This summer, we were talking about manga series we’ve dropped before they concluded. Thanks to publisher generosity, I’ve had another chance to sample several of these titles. I’m curious to see whether any lead me to change my mind, although I admit going in that books I’ve given up on once already have a high hurdle to jump to get my attention back.

Cheeky Angel Book 18

Cheeky Angel Book 18 cover
Cheeky Angel Book 18
Buy this book

by Hiroyuki Nishimori
Previous review of Book 6

Meg and her gang of wannabe boyfriends are apparently hunting for treasure when they get in a fight (as happened all too frequently before) and the police take them into custody.
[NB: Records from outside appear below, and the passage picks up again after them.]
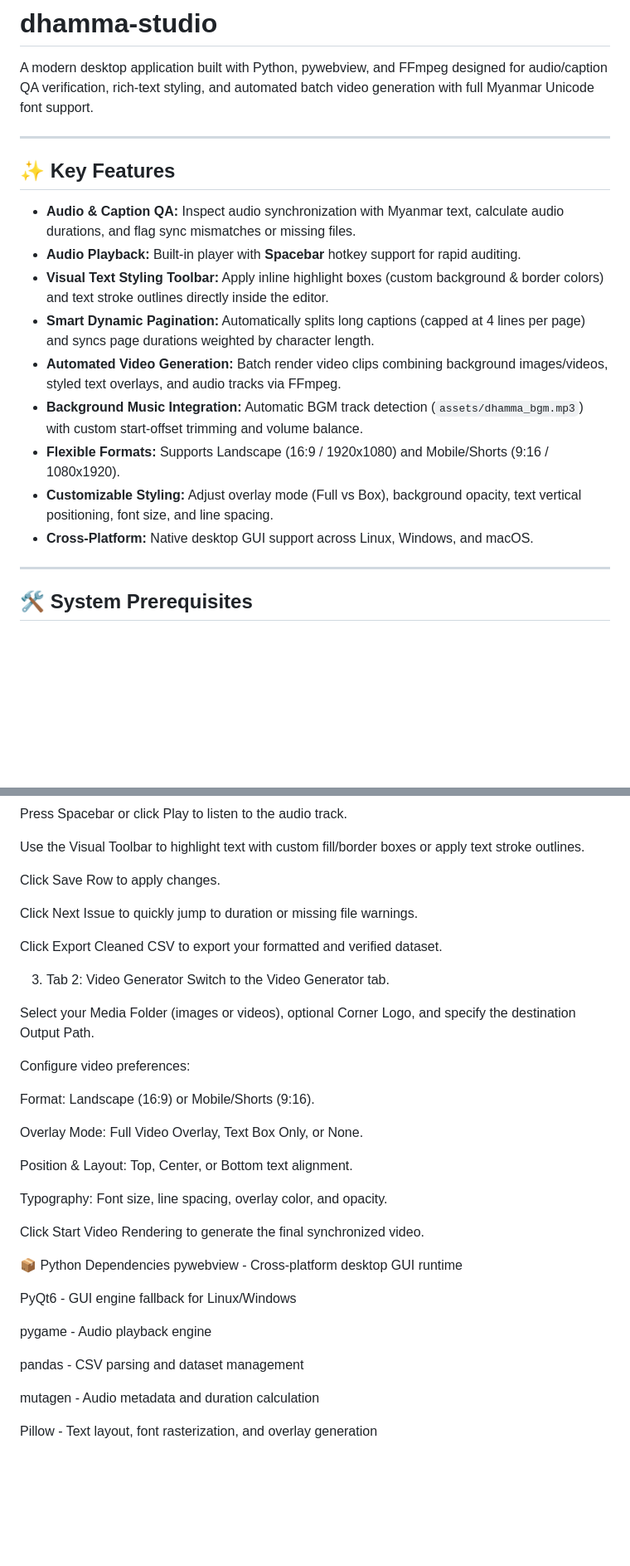
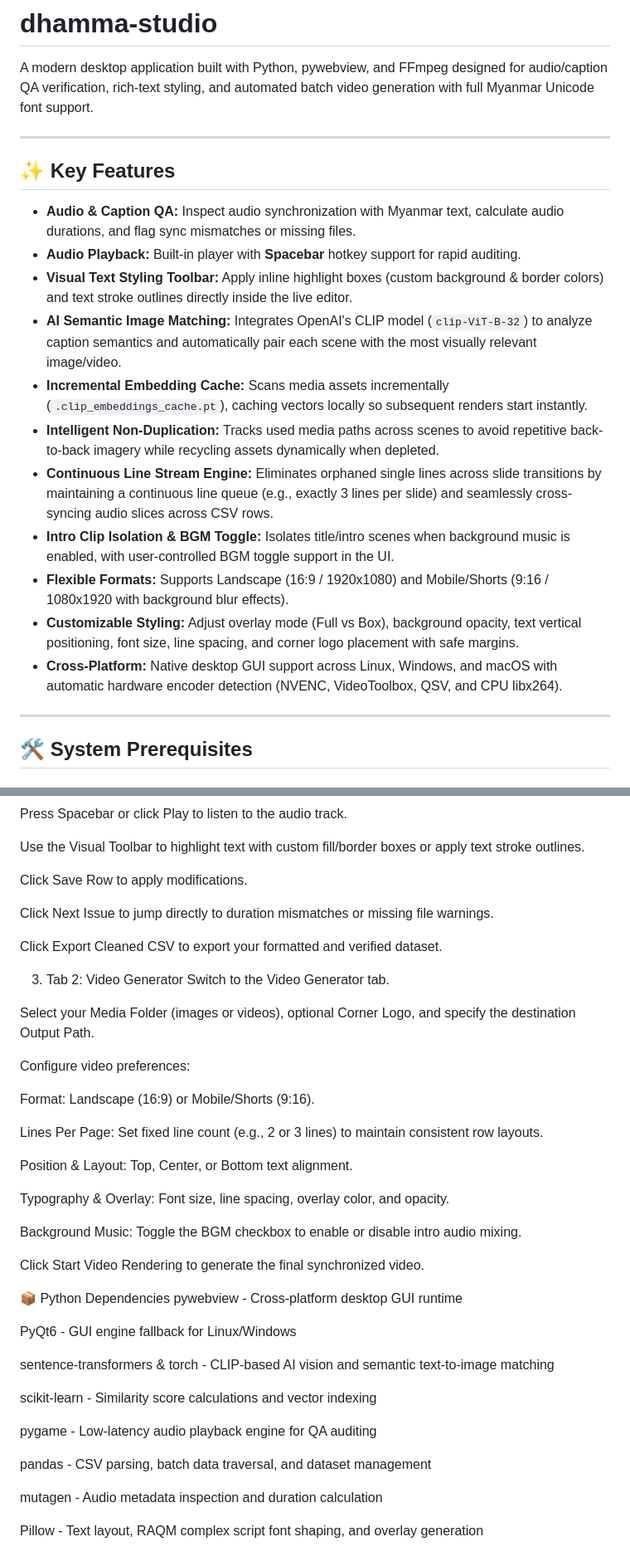
Before and after one commit to joinworkify/dhamma-studio, a Markdown page: README.md, 2 parts joined by grey strips. Shown at 83% size. GitHub-like rendering; blank space fills up the shorter version.

Commit message:
Revise README with new features and corrections
Updated key features and system prerequisites in README.

```diff
--- a/README.md
+++ b/README.md
@@ -3,21 +3,21 @@
 A modern desktop application built with Python, pywebview, and FFmpeg designed for audio/caption QA verification, rich-text styling, and automated batch video generation with full Myanmar Unicode font support.
 
 ---
-
 ## ✨ Key Features
 
 - **Audio & Caption QA:** Inspect audio synchronization with Myanmar text, calculate audio durations, and flag sync mismatches or missing files.
 - **Audio Playback:** Built-in player with **Spacebar** hotkey support for rapid auditing.
-- **Visual Text Styling Toolbar:** Apply inline highlight boxes (custom background & border colors) and text stroke outlines directly inside the editor.
-- **Smart Dynamic Pagination:** Automatically splits long captions (capped at 4 lines per page) and syncs page durations weighted by character length.
-- **Automated Video Generation:** Batch render video clips combining background images/videos, styled text overlays, and audio tracks via FFmpeg.
-- **Background Music Integration:** Automatic BGM track detection (`assets/dhamma_bgm.mp3`) with custom start-offset trimming and volume balance.
-- **Flexible Formats:** Supports Landscape (16:9 / 1920x1080) and Mobile/Shorts (9:16 / 1080x1920).
-- **Customizable Styling:** Adjust overlay mode (Full vs Box), background opacity, text vertical positioning, font size, and line spacing.
-- **Cross-Platform:** Native desktop GUI support across Linux, Windows, and macOS.
+- **Visual Text Styling Toolbar:** Apply inline highlight boxes (custom background & border colors) and text stroke outlines directly inside the live editor.
+- **AI Semantic Image Matching:** Integrates OpenAI's CLIP model (`clip-ViT-B-32`) to analyze caption semantics and automatically pair each scene with the most visually relevant image/video.
+- **Incremental Embedding Cache:** Scans media assets incrementally (`.clip_embeddings_cache.pt`), caching vectors locally so subsequent renders start instantly.
+- **Intelligent Non-Duplication:** Tracks used media paths across scenes to avoid repetitive back-to-back imagery while recycling assets dynamically when depleted.
+- **Continuous Line Stream Engine:** Eliminates orphaned single lines across slide transitions by maintaining a continuous line queue (e.g., exactly 3 lines per slide) and seamlessly cross-syncing audio slices across CSV rows.
+- **Intro Clip Isolation & BGM Toggle:** Isolates title/intro scenes when background music is enabled, with user-controlled BGM toggle support in the UI.
+- **Flexible Formats:** Supports Landscape (16:9 / 1920x1080) and Mobile/Shorts (9:16 / 1080x1920 with background blur effects).
+- **Customizable Styling:** Adjust overlay mode (Full vs Box), background opacity, text vertical positioning, font size, line spacing, and corner logo placement with safe margins.
+- **Cross-Platform:** Native desktop GUI support across Linux, Windows, and macOS with automatic hardware encoder detection (NVENC, VideoToolbox, QSV, and CPU libx264).
 
 ---
-
 ## 🛠️ System Prerequisites
 
 ### 1. FFmpeg Installation
@@ -108,9 +108,9 @@ Press Spacebar or click Play to listen to the audio track.
 
 Use the Visual Toolbar to highlight text with custom fill/border boxes or apply text stroke outlines.
 
-Click Save Row to apply changes.
+Click Save Row to apply modifications.
 
-Click Next Issue to quickly jump to duration or missing file warnings.
+Click Next Issue to jump directly to duration mismatches or missing file warnings.
 
 Click Export Cleaned CSV to export your formatted and verified dataset.
 
@@ -123,11 +123,13 @@ Configure video preferences:
 
 Format: Landscape (16:9) or Mobile/Shorts (9:16).
 
-Overlay Mode: Full Video Overlay, Text Box Only, or None.
+Lines Per Page: Set fixed line count (e.g., 2 or 3 lines) to maintain consistent row layouts.
 
 Position & Layout: Top, Center, or Bottom text alignment.
 
-Typography: Font size, line spacing, overlay color, and opacity.
+Typography & Overlay: Font size, line spacing, overlay color, and opacity.
+
+Background Music: Toggle the BGM checkbox to enable or disable intro audio mixing.
 
 Click Start Video Rendering to generate the final synchronized video.
 
@@ -136,10 +138,14 @@ pywebview - Cross-platform desktop GUI runtime
 
 PyQt6 - GUI engine fallback for Linux/Windows
 
-pygame - Audio playback engine
+sentence-transformers & torch - CLIP-based AI vision and semantic text-to-image matching
 
-pandas - CSV parsing and dataset management
+scikit-learn - Similarity score calculations and vector indexing
 
-mutagen - Audio metadata and duration calculation
+pygame - Low-latency audio playback engine for QA auditing
 
-Pillow - Text layout, font rasterization, and overlay generation
+pandas - CSV parsing, batch data traversal, and dataset management
+
+mutagen - Audio metadata inspection and duration calculation
+
+Pillow - Text layout, RAQM complex script font shaping, and overlay generation
```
Only it’s an ambush driven by Miki’s evil ex-fiance, who takes them captive to torture them in various ways.

I don’t care about any of these characters — they’re not funny, they’re not interesting, and they’re not multi-dimensional. The drama never seemed realistic or involving, especially given how cardboard the characters and their protestations of faith and strength are.

I don’t like those kinds of movies, either, where the point is to wallow in pain and torture. At least here the reason seems to be admiring how they overcome it and never quit believing in each other. I see no reason to start again, especially given how few volumes are left in the series (ends at 20).

Crimson Hero Book 6

Crimson Hero Book 6 cover
Crimson Hero Book 6
Buy this book

by Mitsuba Takanashi
Previous review of Book 4

The series seems to have become as much about Nobara’s love life as her drive to compete. Keisuke had a crush on Nobara when they were younger because she encouraged him to work hard and overcome his asthma. Now he’s part of the boys’ volleyball team, due to her inspiration driving him on. He recently told her he still had feelings for her, but she just wanted to be friends, because she has a crush on another team member, Yushin, even though he rejected her.

The two guys’ feelings end up damaging their team standings. The guys’ coach tells her to stay away from them because they’ve lost focus due to her. Why their feelings are her fault, I don’t know. I would think the coach talking to them instead of her would make more sense, and I was glad she told the coach that they had to learn to manage their own feelings.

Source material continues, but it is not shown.